Introduction It is essential to be conscious of your company 's organizational structure because it exposes information concerning who has authority over whom; how and why a company splits the workload by specific people and by groups/teams. Understanding your organizational structure can also reveal important cross-functional relationships to coordinate work efforts for optimum results. It can show where breakdowns can occur in the hierarchy and assist in developing solutions for increased accountability. In this paper, we will discuss and describe the organizational structure of Google and compare their organizational structure to the organizational structure of two other fortune 500 companies, Microsoft and Apple We will …show more content…
To keep the spirit of innovation the company was founded on, Google employees are mostly accountable to themselves. They have the freedom to spend 70 percent of their time on current assignments, 20 percent on related projects of their choosing, and 10 percent on new projects in any area they desire. The “70-20-10 rule” represents a managerial guideline, but it also authorizes the employees to take risks. Google executives encourage employees and managers to work directly with each other, instead of through more formal channels. The executives work closely with employees and other departments in a form of cross-functional management. Google’s open communication contributes to the organizational structure and their idea policy is one of the most substantial managerial features. It gives the staff a sense that they contribute to the company’s business objectives.
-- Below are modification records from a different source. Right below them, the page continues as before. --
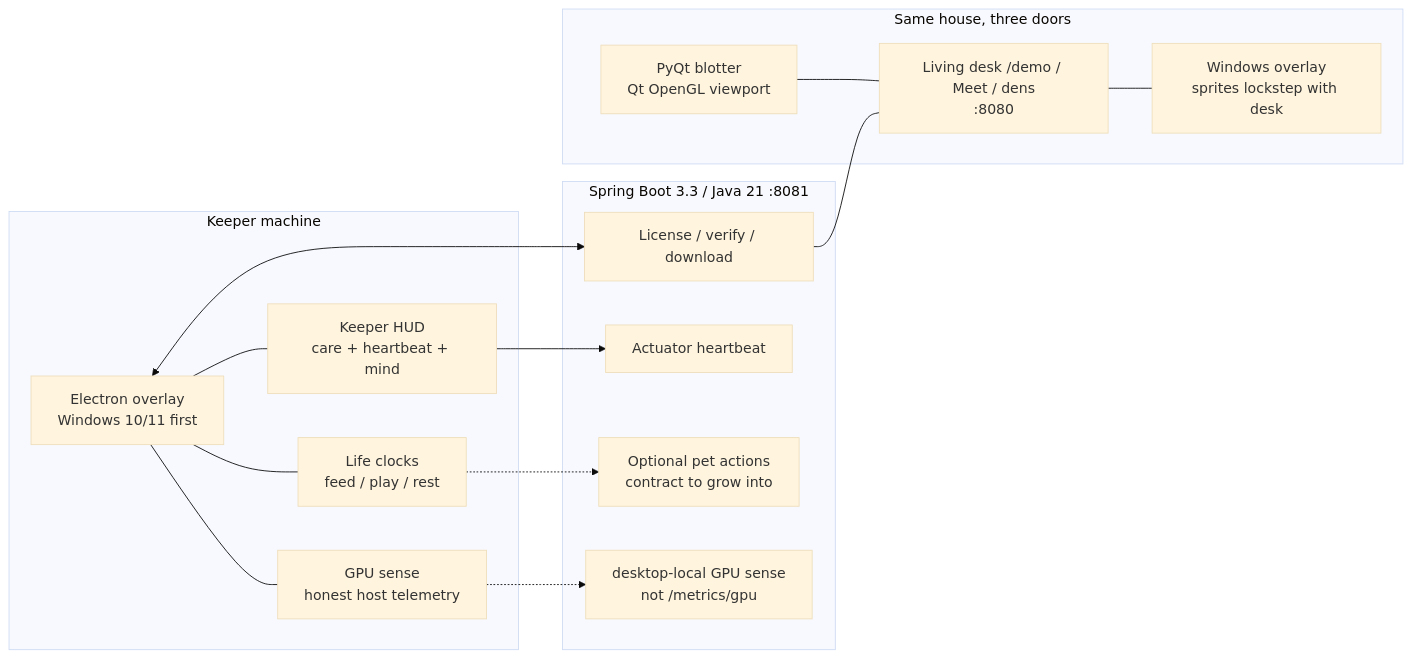
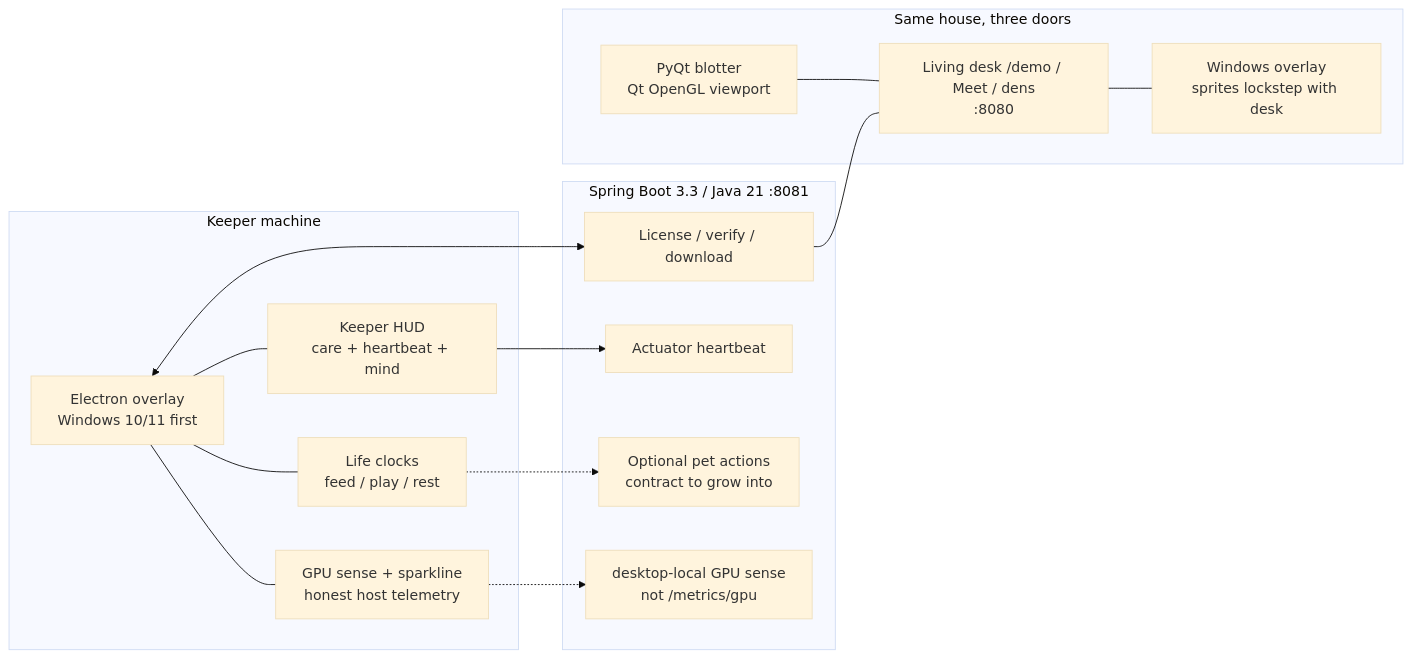
The fourth of 4 diagrams in docs/ARCHITECTURE.md (RicheyWorks/computerpets), drawn with Mermaid (base theme) before and after one commit. The commit also changed other lines of this file and 20 other files, not shown here.

First line of the commit message:
Draw a GPU sparkline only from fresh read samples. (#1377)

````diff
--- a/docs/ARCHITECTURE.md
+++ b/docs/ARCHITECTURE.md
@@ -744,33 +744,33 @@
 ```mermaid
 flowchart LR
     subgraph Keeper["Keeper machine"]
         OV[Electron overlay<br/>Windows 10/11 first]
-        GPU[GPU sense<br/>honest host telemetry]
+        GPU[GPU sense + sparkline<br/>honest host telemetry]
         LIFE[Life clocks<br/>feed / play / rest]
         HUD[Keeper HUD<br/>care + heartbeat + mind]
     end
 
     subgraph House["Spring Boot 3.3 / Java 21 :8081"]
         LIC[License / verify / download]
         ACT[Actuator heartbeat]
         CARE[Optional pet actions<br/>contract to grow into]
         MET["desktop-local GPU sense<br/>not /metrics/gpu"]
     end
 
     subgraph Doors["Same house, three doors"]
         DESK[Living desk /demo / Meet / dens<br/>:8080]
         BLOT[PyQt blotter<br/>Qt OpenGL viewport]
         OV2[Windows overlay<br/>sprites lockstep with desk]
     end
 
     OV --- GPU
     OV --- LIFE
     OV --- HUD
     OV <--> LIC
     HUD --> ACT
     LIFE -.-> CARE
     GPU -.-> MET
     DESK --- OV2
     BLOT --- DESK
     LIC --- DESK
 ```
````
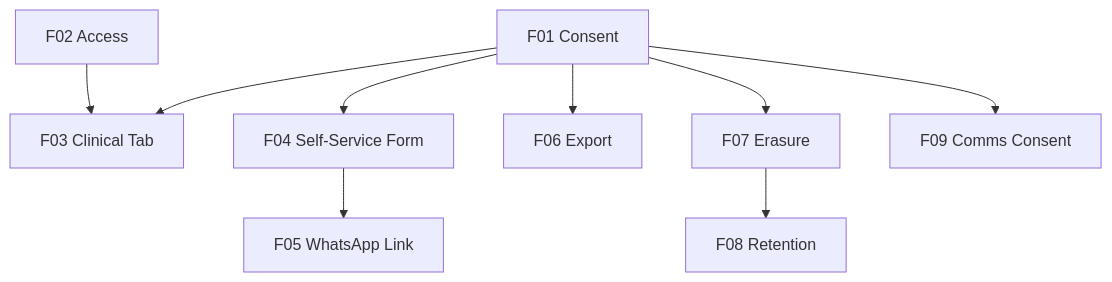
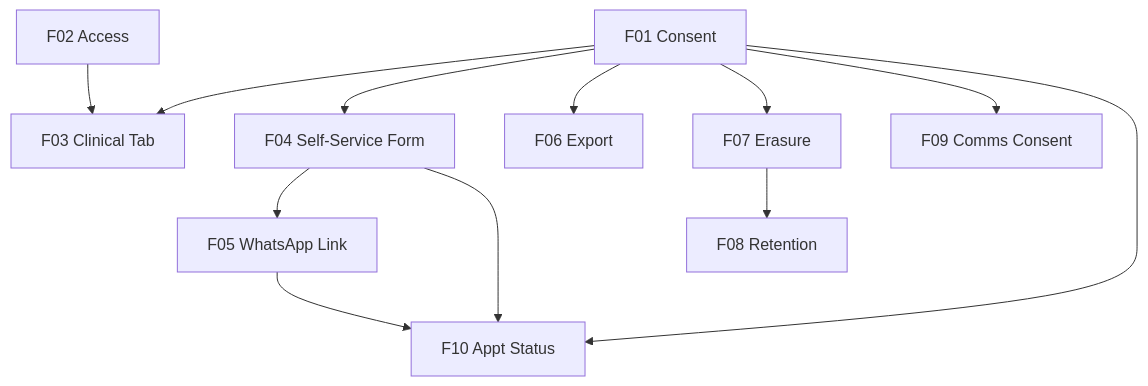
Before and after one commit to andredosreis/laura-saas-agenda: the diagram in docs/produto/PRD-privacidade-consentimento.md, drawn with Mermaid. The commit also changed other lines of this file and 32 other files, not shown here.

````diff
--- a/docs/produto/PRD-privacidade-consentimento.md
+++ b/docs/produto/PRD-privacidade-consentimento.md
@@ -337,11 +359,14 @@
 ```mermaid
 graph TD
   F01[F01 Consent] --> F03[F03 Clinical Tab]
   F02[F02 Access] --> F03
   F01 --> F04[F04 Self-Service Form]
   F04 --> F05[F05 WhatsApp Link]
   F01 --> F06[F06 Export]
   F01 --> F07[F07 Erasure]
   F07 --> F08[F08 Retention]
   F01 --> F09[F09 Comms Consent]
+  F01 --> F10[F10 Appt Status]
+  F04 --> F10
+  F05 --> F10
 ```
````
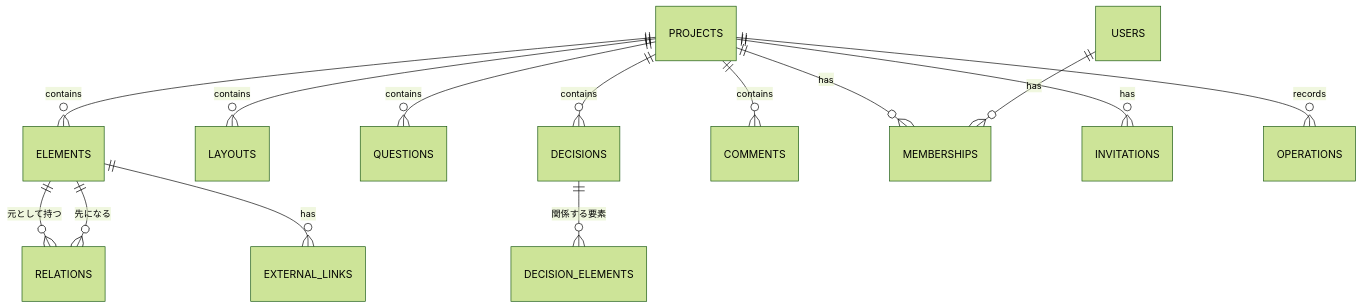
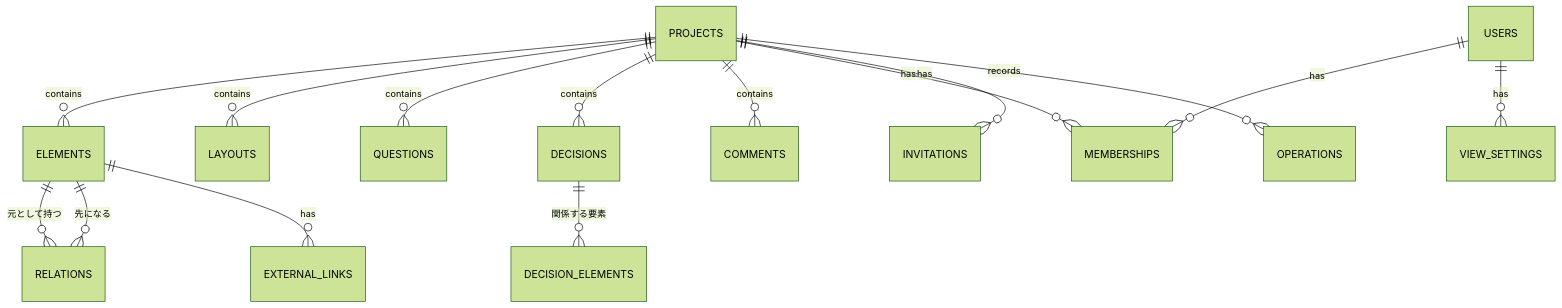
One commit to kato0373i/sujigaki changed the third of 7 diagrams in docs/design/business-design-ssot.md. Above: the diagram before and after it, drawn with Mermaid (forest theme). The commit also changed other lines of this file, not shown here.

````diff
--- a/docs/design/business-design-ssot.md
+++ b/docs/design/business-design-ssot.md
@@ -177,16 +177,17 @@
 ```mermaid
 erDiagram
     PROJECTS ||--o{ ELEMENTS : contains
     ELEMENTS ||--o{ RELATIONS : "元として持つ"
     ELEMENTS ||--o{ RELATIONS : "先になる"
     ELEMENTS ||--o{ EXTERNAL_LINKS : has
     PROJECTS ||--o{ LAYOUTS : contains
     PROJECTS ||--o{ QUESTIONS : contains
     PROJECTS ||--o{ DECISIONS : contains
     DECISIONS ||--o{ DECISION_ELEMENTS : "関係する要素"
     PROJECTS ||--o{ COMMENTS : contains
     PROJECTS ||--o{ MEMBERSHIPS : has
     USERS ||--o{ MEMBERSHIPS : has
+    USERS ||--o{ VIEW_SETTINGS : has
     PROJECTS ||--o{ INVITATIONS : has
     PROJECTS ||--o{ OPERATIONS : records
 ```
````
Instead of setting goals for them, Google’s management helps their employees meet the objectives that the employees set for themselves. The company sees its managers as leaders who facilitate inspiration and empower employees. Google’s management function controls employee responsibility in similar way to the United States government, through a series of checks and balances. All employees set out and evaluate goals on a quarterly basis.

Apple Two men who had a dream of giving everyday people a computer that was easy to use and an economical system for everyday users started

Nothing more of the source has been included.